→ Assigned task:
Filter the listing down to the lines containing the word "Quran".

→ Supplied records:
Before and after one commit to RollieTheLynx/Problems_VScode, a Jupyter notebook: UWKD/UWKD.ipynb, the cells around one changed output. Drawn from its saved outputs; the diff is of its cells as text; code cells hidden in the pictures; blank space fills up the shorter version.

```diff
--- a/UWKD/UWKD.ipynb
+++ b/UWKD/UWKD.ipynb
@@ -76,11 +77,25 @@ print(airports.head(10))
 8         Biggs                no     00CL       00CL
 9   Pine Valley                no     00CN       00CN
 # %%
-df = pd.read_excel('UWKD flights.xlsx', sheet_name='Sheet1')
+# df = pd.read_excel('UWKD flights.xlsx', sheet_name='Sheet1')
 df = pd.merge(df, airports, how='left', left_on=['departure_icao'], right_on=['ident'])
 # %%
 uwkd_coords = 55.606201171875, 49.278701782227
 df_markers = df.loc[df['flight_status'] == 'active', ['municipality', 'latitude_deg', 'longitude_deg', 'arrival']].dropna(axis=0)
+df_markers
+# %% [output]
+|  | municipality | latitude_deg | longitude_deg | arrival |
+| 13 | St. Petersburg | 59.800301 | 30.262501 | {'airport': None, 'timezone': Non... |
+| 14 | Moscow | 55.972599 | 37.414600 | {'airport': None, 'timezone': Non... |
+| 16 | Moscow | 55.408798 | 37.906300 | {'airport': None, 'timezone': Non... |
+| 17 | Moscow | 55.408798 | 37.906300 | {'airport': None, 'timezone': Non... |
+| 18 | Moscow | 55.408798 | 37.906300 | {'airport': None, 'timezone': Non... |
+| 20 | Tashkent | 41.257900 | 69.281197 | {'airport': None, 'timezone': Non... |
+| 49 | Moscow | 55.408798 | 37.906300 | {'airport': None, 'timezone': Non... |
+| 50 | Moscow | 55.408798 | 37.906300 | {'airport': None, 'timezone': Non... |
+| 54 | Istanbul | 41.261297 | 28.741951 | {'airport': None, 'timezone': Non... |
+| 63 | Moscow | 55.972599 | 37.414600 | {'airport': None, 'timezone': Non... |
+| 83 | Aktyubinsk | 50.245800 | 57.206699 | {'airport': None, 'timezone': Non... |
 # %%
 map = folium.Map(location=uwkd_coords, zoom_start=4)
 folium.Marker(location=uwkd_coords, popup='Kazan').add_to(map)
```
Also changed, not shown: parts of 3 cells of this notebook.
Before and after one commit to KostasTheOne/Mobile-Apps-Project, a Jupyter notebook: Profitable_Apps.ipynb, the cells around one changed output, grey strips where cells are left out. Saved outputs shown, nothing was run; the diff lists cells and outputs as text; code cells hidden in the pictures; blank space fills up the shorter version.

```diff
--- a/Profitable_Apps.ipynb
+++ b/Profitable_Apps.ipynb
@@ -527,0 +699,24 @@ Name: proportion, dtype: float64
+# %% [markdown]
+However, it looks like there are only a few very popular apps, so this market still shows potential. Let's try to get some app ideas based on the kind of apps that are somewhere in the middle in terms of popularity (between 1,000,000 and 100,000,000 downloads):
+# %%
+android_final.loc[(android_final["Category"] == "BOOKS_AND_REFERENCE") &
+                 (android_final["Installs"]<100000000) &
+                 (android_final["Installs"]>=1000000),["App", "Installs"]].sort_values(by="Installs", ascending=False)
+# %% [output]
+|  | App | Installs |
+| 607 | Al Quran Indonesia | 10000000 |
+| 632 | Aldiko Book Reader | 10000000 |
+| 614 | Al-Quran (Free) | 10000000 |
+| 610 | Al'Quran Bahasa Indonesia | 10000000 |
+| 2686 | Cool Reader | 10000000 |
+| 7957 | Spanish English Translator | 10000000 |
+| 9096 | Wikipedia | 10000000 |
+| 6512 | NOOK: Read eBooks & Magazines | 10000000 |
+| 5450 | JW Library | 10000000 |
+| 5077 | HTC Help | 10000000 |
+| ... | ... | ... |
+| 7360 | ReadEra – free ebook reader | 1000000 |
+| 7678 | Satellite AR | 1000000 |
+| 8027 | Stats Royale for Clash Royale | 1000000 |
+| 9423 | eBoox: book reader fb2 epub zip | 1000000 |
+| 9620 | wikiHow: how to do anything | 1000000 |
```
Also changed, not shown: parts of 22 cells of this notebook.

→ Output below:
+| 607 | Al Quran Indonesia | 10000000 |
+| 614 | Al-Quran (Free) | 10000000 |
+| 610 | Al'Quran Bahasa Indonesia | 10000000 |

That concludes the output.